I know that Mother’s Day was last week, but I have been struggling since then thinking of how I wanted to write this. I could go to the store and read all of the Mother’s day cards, hoping that some combination of those cheesy lines might be able to articulate what I cannot. But that sounds like a lot of time and potential paper cuts.   All I can say is, I love my mother,  but I don’t think that she always realizes how amazing she is.

As Christians, we hold ourselves to a higher standard. Good isn’t good enough, we expect perfection. And that can be great. Challenging yourself to be better and having a goal for improvement is wonderful. However, when we are comparing ourselves to that perfect standard without accepting that we can’t achieve it, it can be damaging. I think this is often what happens to women and mothers.

In the Bible there is this ideal of a perfect woman laid out in Proverbs 31. This woman does everything and succeeds at everything, but this is not feasible for most women. However, the expectation of perfection pervades the homeschool community I grew up in. These women are expected educate their children perfectly, feed them home cooked meals, ensure they have many accomplished skills from music to Latin, keep the house spotless, keep their children straight and true on their spiritual journey and manage everything in the home.

I knew many mothers who seemed to effortlessly check all of those boxes. However, my mother was not like those mothers. I never learned a musical instrument, the house existed in a perpetual chaos, we probably spent more time talking around the kitchen table than doing school work some days. And according to some people, my spiritual journey has been corrupted. But my mother did so much more for me than being the perfect homemaking robot. She gave me a safe place where I could grow and be myself. She gave me someone I could talk to about almost anything. She gave me a sounding board for all my problems and support to excel. She gave me her creativity. When we were growing up, I remember my mother spending her free time creating homemade cards. She would draw pictures with us. She would write us short stories to help with our devotions that I often found more interesting than some of the published books we were given to read. But as we got older, and my two younger sisters entered the picture, she spent less time on those things.

She has such a dedication to us and her free time was never her own. Because she gave up the free time she could have been writing, I am able to explore my own creative writing skills. Because she gave up her art, I was able to discover my own skill at drawing. Because she gave up her hobbies, I was able to dedicate more time to mine. My mother supported me in so much by giving up so much of herself.

I am also constantly amazed by her selflessness. She puts her family before herself and pours so much energy into all of us. This is especially astonishing when you realized she had to raise three children and support a husband who all struggle with mental illness.

She might not have been perfect by some kind of objective measure or checklist.

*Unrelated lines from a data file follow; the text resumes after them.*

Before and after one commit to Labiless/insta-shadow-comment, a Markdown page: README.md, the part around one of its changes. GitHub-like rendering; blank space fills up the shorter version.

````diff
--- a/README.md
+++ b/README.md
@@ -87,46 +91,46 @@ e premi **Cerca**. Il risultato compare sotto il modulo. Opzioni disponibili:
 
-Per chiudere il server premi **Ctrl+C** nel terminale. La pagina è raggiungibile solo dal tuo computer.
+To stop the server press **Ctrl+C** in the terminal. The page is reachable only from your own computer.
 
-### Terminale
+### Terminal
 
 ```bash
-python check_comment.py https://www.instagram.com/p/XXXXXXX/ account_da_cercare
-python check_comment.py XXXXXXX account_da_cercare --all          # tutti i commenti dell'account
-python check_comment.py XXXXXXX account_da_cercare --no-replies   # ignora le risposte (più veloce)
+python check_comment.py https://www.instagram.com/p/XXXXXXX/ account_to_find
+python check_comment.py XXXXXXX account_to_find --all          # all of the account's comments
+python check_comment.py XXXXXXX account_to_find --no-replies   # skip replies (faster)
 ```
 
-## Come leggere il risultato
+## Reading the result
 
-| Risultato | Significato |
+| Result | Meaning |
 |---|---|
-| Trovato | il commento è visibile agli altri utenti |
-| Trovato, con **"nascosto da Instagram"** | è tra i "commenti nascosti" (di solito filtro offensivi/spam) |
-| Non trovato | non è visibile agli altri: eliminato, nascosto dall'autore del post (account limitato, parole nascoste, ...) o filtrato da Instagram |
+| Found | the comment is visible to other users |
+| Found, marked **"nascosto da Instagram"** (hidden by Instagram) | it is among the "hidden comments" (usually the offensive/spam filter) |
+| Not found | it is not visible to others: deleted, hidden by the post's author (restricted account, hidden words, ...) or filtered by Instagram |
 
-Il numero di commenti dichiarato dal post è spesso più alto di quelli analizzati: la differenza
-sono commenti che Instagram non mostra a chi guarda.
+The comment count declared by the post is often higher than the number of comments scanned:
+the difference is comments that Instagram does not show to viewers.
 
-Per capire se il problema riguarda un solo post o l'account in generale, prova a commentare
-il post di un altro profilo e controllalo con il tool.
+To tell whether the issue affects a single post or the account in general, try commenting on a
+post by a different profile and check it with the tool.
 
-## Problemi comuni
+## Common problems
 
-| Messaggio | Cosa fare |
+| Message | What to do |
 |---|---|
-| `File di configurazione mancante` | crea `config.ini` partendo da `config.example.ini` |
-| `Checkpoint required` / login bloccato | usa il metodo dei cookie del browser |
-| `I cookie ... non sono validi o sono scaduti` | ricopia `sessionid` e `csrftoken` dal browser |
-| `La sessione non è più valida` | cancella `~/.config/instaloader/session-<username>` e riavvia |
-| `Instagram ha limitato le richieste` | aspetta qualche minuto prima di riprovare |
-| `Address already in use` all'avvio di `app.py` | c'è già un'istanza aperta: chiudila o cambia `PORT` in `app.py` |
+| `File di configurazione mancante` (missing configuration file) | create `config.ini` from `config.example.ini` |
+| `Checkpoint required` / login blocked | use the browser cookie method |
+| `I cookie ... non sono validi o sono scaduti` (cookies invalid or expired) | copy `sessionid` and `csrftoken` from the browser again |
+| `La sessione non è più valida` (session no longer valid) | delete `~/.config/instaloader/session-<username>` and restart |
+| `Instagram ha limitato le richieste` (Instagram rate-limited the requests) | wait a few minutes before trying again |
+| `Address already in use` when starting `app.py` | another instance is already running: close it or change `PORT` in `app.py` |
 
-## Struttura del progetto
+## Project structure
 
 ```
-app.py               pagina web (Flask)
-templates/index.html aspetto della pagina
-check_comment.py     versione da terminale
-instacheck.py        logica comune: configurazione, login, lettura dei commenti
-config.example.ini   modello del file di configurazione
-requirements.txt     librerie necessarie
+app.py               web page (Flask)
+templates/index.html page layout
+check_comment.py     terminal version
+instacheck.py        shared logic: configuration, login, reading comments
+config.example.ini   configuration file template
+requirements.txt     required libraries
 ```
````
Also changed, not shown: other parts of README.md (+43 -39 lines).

But she was the perfect mother for me. I would not have the success and I had and be the confident women I am if it weren’t for how she raised me.

To other parents out there: I am not a mom, but I have observed one of the best moms there is. No one gets everything right, so instead of focusing on checking off all the boxes, focus loving and supporting your child. If you do that, everything else can work itself out.